■ WORK INSTRUCTION ■
Write out each line of the records that has "version" in it.

Revision comparison data:
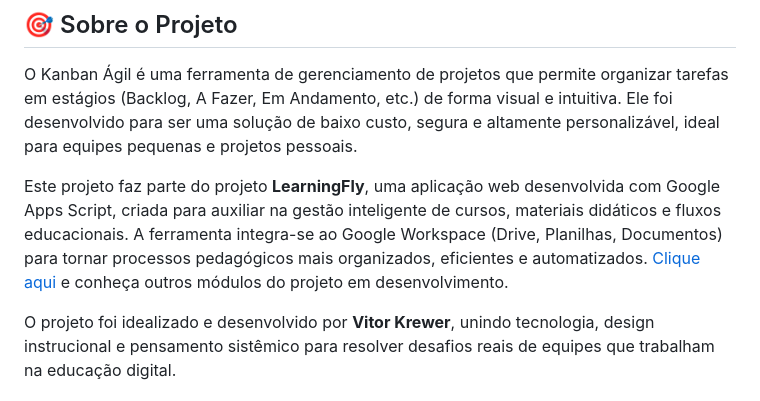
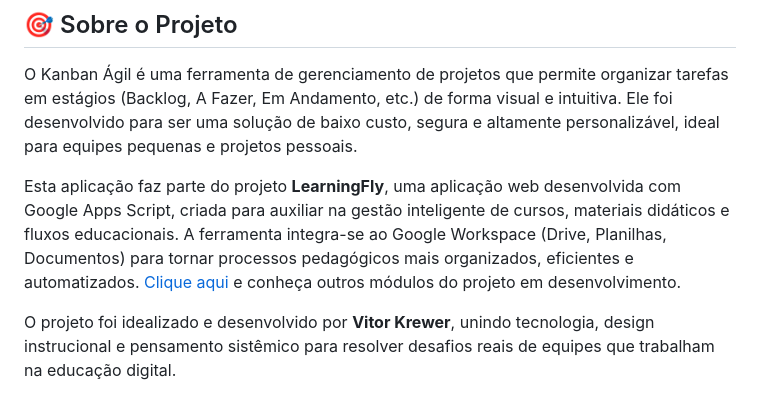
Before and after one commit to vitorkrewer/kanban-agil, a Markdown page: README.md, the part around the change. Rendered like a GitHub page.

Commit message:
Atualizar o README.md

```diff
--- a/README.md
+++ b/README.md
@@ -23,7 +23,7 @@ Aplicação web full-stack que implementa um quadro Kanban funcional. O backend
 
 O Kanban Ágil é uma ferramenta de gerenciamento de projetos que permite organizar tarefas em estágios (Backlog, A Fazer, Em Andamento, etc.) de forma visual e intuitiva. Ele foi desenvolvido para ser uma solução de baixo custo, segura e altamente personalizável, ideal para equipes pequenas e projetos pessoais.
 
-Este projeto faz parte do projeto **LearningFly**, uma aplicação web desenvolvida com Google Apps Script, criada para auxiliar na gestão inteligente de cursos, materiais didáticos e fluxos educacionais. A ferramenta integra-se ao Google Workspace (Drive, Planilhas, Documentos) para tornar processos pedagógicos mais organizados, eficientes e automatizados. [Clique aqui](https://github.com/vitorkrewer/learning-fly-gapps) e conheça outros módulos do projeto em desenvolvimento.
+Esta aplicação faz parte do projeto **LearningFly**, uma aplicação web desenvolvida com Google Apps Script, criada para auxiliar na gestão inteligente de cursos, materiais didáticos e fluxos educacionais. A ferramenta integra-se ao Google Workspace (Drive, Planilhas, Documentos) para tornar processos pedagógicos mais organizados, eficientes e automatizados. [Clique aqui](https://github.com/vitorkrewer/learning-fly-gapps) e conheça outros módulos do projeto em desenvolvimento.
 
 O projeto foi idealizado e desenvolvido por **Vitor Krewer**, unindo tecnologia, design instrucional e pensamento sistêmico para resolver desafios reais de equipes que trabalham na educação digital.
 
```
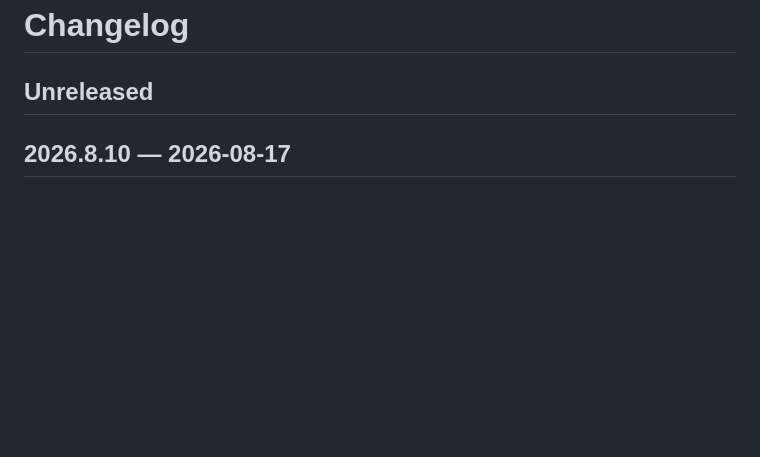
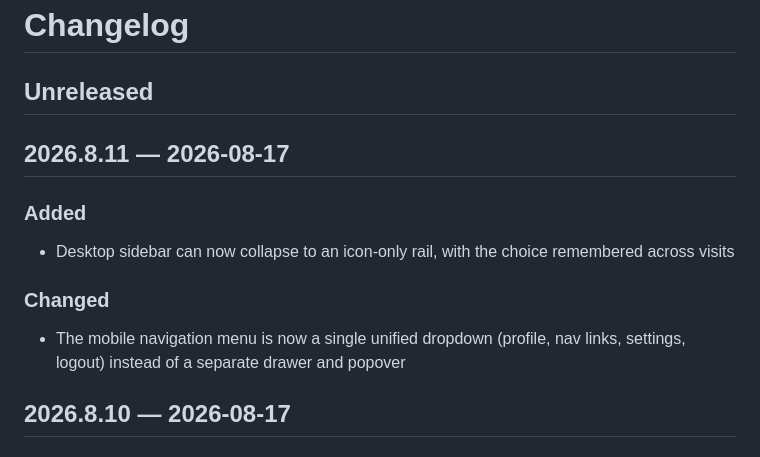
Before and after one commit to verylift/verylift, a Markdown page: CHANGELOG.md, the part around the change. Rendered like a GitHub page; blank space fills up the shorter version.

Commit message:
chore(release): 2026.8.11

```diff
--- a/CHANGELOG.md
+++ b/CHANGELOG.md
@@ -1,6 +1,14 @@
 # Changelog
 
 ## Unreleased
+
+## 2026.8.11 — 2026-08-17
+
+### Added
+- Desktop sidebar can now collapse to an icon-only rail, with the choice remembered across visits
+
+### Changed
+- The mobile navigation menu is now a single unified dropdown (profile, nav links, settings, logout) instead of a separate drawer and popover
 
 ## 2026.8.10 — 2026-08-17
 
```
...
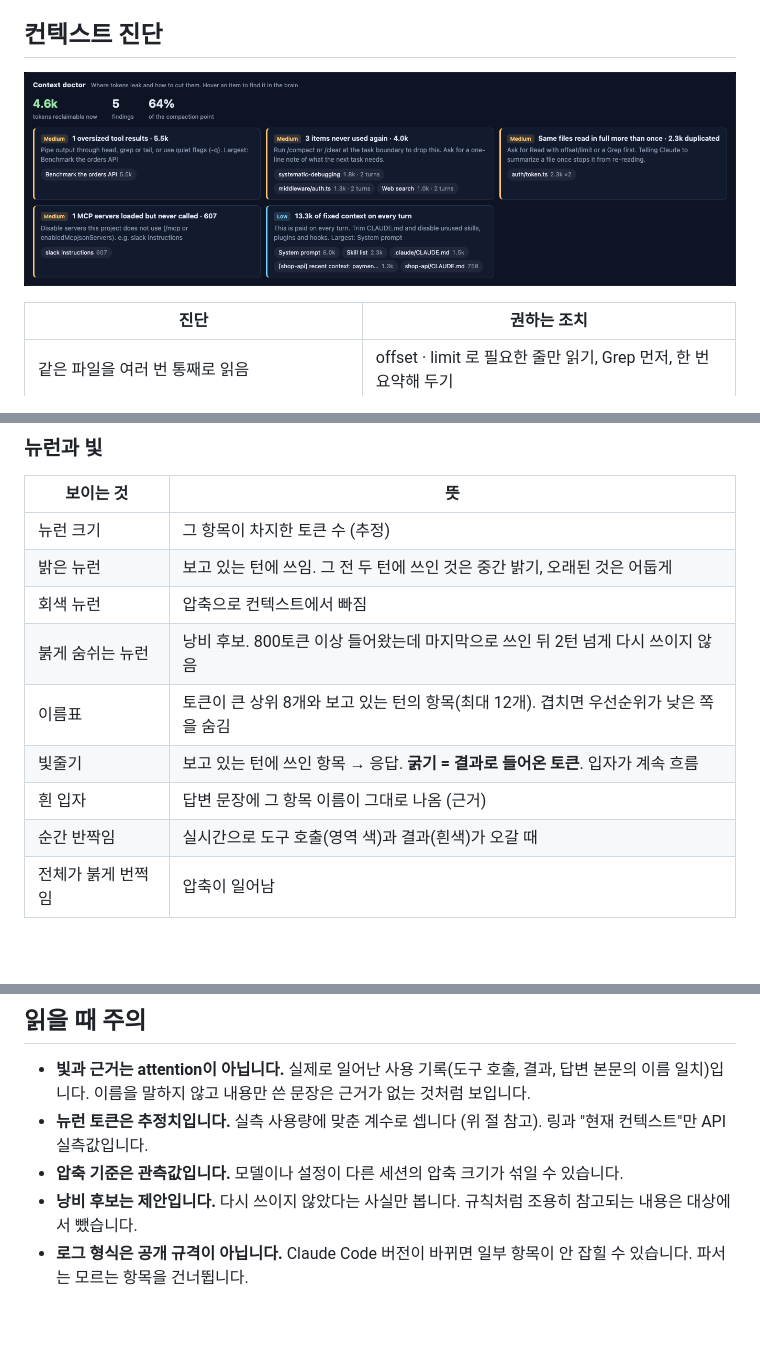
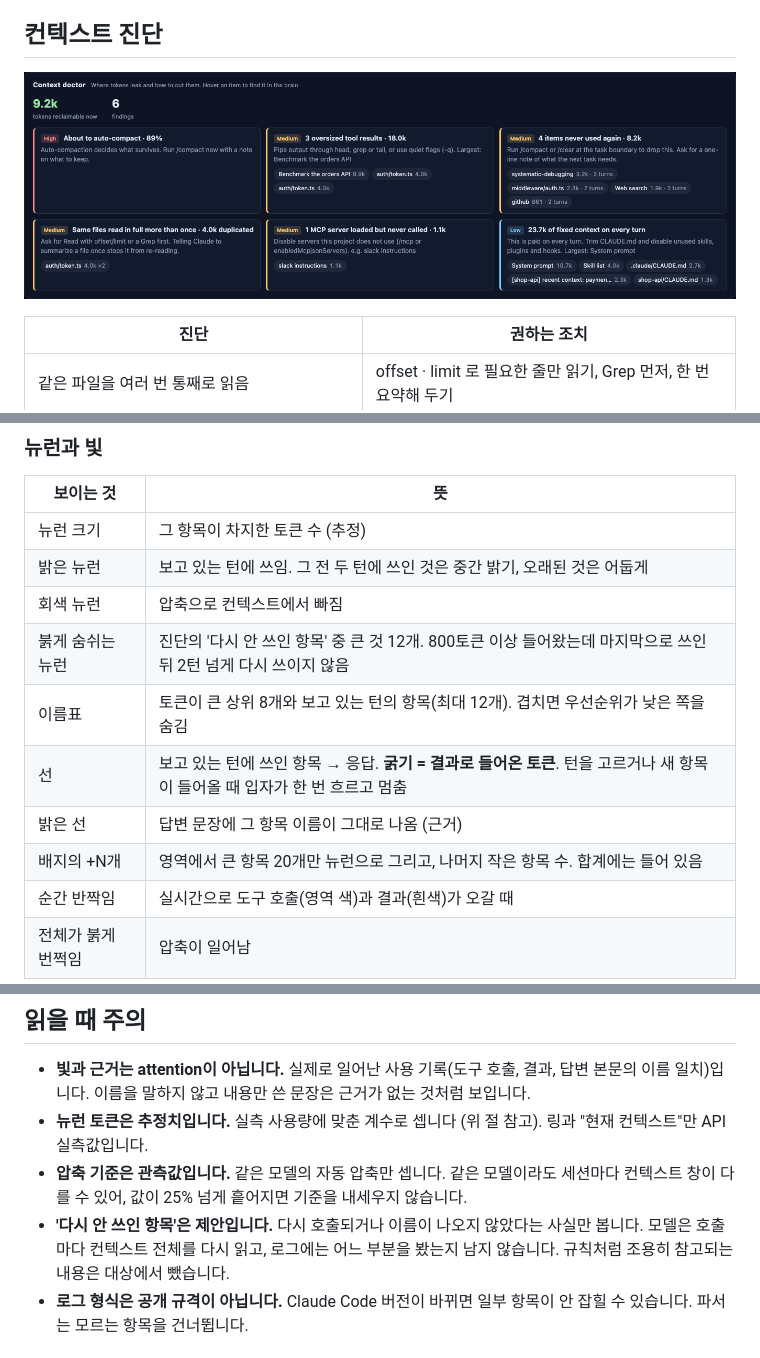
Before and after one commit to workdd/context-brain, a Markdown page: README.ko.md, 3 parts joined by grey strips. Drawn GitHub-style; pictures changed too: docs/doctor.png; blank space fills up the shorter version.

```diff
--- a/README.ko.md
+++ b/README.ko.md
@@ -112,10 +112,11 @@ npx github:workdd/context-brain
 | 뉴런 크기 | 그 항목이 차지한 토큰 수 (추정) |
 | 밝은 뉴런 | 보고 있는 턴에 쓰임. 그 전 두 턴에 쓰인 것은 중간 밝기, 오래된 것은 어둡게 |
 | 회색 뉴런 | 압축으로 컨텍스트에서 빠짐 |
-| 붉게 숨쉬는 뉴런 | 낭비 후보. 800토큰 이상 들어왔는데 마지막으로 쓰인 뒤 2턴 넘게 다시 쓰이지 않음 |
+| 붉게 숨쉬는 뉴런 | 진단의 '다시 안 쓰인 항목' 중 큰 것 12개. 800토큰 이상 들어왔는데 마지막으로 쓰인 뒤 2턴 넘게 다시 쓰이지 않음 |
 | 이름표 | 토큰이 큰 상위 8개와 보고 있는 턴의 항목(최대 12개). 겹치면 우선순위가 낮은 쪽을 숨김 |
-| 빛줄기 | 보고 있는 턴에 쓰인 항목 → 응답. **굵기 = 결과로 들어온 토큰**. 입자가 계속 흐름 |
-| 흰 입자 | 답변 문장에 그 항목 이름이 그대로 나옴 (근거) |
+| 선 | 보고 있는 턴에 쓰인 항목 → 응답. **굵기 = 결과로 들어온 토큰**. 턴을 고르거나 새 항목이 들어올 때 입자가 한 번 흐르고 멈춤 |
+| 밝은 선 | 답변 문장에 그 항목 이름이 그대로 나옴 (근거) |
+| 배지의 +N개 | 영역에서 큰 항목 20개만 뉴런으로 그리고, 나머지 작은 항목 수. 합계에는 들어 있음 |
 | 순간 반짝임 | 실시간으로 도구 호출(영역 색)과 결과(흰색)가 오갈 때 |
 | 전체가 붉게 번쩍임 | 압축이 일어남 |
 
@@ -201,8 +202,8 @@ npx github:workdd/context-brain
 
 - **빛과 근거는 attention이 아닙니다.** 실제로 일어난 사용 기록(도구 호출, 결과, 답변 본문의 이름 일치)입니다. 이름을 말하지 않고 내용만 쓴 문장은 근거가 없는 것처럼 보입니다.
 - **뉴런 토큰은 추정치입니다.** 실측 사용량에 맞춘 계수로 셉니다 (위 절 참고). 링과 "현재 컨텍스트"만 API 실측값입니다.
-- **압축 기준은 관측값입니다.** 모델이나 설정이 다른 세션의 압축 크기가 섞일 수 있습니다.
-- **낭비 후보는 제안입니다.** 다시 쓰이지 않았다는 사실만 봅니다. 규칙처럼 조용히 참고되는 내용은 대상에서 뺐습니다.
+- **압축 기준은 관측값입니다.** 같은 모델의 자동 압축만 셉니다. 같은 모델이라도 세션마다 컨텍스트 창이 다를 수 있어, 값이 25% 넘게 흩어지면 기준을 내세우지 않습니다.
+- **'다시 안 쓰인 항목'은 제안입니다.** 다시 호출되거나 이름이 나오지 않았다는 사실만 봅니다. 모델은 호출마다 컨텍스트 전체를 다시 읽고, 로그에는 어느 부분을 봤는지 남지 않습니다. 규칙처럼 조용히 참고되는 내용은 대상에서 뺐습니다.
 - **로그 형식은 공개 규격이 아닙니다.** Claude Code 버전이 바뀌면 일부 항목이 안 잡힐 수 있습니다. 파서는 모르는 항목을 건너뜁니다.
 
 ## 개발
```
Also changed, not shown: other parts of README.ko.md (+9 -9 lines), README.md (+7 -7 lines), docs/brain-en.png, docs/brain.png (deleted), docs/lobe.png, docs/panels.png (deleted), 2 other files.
---
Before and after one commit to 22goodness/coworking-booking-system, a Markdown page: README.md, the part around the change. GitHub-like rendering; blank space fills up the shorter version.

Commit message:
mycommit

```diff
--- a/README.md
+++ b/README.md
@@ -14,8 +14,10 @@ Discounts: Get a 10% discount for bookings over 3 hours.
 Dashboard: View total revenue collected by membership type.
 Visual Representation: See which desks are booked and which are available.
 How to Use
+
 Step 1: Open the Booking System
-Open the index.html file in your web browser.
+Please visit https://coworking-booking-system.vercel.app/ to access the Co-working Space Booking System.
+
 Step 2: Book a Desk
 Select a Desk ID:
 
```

■ EXERCISE OUTPUT ■
Before and after one commit to verylift/verylift, a Markdown page: CHANGELOG.md, the part around the change. Rendered like a GitHub page; blank space fills up the shorter version.
Before and after one commit to workdd/context-brain, a Markdown page: README.ko.md, 3 parts joined by grey strips. Drawn GitHub-style; pictures changed too: docs/doctor.png; blank space fills up the shorter version.
Before and after one commit to 22goodness/coworking-booking-system, a Markdown page: README.md, the part around the change. GitHub-like rendering; blank space fills up the shorter version.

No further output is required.